### Problem statement:
A verbatim reproduction of every entry is the expected answer.
- Opening Delimiter -
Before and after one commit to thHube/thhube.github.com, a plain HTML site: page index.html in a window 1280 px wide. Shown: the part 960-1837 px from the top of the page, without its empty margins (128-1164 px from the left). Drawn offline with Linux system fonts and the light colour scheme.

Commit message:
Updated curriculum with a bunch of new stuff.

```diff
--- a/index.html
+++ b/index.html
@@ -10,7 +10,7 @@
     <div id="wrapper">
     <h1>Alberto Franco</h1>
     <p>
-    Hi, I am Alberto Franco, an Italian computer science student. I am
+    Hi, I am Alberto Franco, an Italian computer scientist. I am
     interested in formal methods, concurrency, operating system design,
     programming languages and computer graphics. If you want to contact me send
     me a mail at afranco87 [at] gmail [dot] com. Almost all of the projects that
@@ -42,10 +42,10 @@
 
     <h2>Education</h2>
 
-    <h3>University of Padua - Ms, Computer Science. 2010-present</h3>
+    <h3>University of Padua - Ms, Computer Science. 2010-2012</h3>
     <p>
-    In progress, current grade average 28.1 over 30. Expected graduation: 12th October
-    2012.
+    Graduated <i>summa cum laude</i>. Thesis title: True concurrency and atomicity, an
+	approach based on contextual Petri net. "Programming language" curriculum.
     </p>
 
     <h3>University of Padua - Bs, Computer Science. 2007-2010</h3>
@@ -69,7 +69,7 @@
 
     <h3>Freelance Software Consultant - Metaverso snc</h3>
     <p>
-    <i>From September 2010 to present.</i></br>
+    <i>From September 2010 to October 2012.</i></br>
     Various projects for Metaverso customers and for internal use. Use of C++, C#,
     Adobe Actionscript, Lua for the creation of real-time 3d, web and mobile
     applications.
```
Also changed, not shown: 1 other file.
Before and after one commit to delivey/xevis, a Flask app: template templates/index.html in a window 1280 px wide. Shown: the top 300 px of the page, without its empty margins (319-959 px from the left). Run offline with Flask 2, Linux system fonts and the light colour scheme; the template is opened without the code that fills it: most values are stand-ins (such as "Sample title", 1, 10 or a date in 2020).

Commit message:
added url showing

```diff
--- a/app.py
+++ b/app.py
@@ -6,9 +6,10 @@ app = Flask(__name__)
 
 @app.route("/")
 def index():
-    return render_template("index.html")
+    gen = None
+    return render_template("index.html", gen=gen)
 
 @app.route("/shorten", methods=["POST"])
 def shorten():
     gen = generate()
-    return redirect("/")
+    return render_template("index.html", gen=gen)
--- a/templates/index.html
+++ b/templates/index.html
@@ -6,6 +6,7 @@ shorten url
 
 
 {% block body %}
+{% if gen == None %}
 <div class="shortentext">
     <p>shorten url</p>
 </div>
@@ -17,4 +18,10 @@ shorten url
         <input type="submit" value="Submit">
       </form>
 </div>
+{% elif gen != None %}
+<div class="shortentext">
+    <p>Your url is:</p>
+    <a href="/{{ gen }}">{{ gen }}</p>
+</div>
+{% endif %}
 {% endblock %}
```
- Closing Delimiter -
### Written solution:
Before and after one commit to thHube/thhube.github.com, a plain HTML site: page index.html in a window 1280 px wide. Shown: the part 960-1837 px from the top of the page, without its empty margins (128-1164 px from the left). Drawn offline with Linux system fonts and the light colour scheme.

Commit message:
Updated curriculum with a bunch of new stuff.

```diff
--- a/index.html
+++ b/index.html
@@ -10,7 +10,7 @@
     <div id="wrapper">
     <h1>Alberto Franco</h1>
     <p>
-    Hi, I am Alberto Franco, an Italian computer science student. I am
+    Hi, I am Alberto Franco, an Italian computer scientist. I am
     interested in formal methods, concurrency, operating system design,
     programming languages and computer graphics. If you want to contact me send
     me a mail at afranco87 [at] gmail [dot] com. Almost all of the projects that
@@ -42,10 +42,10 @@
 
     <h2>Education</h2>
 
-    <h3>University of Padua - Ms, Computer Science. 2010-present</h3>
+    <h3>University of Padua - Ms, Computer Science. 2010-2012</h3>
     <p>
-    In progress, current grade average 28.1 over 30. Expected graduation: 12th October
-    2012.
+    Graduated <i>summa cum laude</i>. Thesis title: True concurrency and atomicity, an
+	approach based on contextual Petri net. "Programming language" curriculum.
     </p>
 
     <h3>University of Padua - Bs, Computer Science. 2007-2010</h3>
@@ -69,7 +69,7 @@
 
     <h3>Freelance Software Consultant - Metaverso snc</h3>
     <p>
-    <i>From September 2010 to present.</i></br>
+    <i>From September 2010 to October 2012.</i></br>
     Various projects for Metaverso customers and for internal use. Use of C++, C#,
     Adobe Actionscript, Lua for the creation of real-time 3d, web and mobile
     applications.
```
Also changed, not shown: 1 other file.
Before and after one commit to delivey/xevis, a Flask app: template templates/index.html in a window 1280 px wide. Shown: the top 300 px of the page, without its empty margins (319-959 px from the left). Run offline with Flask 2, Linux system fonts and the light colour scheme; the template is opened without the code that fills it: most values are stand-ins (such as "Sample title", 1, 10 or a date in 2020).

Commit message:
added url showing

```diff
--- a/app.py
+++ b/app.py
@@ -6,9 +6,10 @@ app = Flask(__name__)
 
 @app.route("/")
 def index():
-    return render_template("index.html")
+    gen = None
+    return render_template("index.html", gen=gen)
 
 @app.route("/shorten", methods=["POST"])
 def shorten():
     gen = generate()
-    return redirect("/")
+    return render_template("index.html", gen=gen)
--- a/templates/index.html
+++ b/templates/index.html
@@ -6,6 +6,7 @@ shorten url
 
 
 {% block body %}
+{% if gen == None %}
 <div class="shortentext">
     <p>shorten url</p>
 </div>
@@ -17,4 +18,10 @@ shorten url
         <input type="submit" value="Submit">
       </form>
 </div>
+{% elif gen != None %}
+<div class="shortentext">
+    <p>Your url is:</p>
+    <a href="/{{ gen }}">{{ gen }}</p>
+</div>
+{% endif %}
 {% endblock %}
```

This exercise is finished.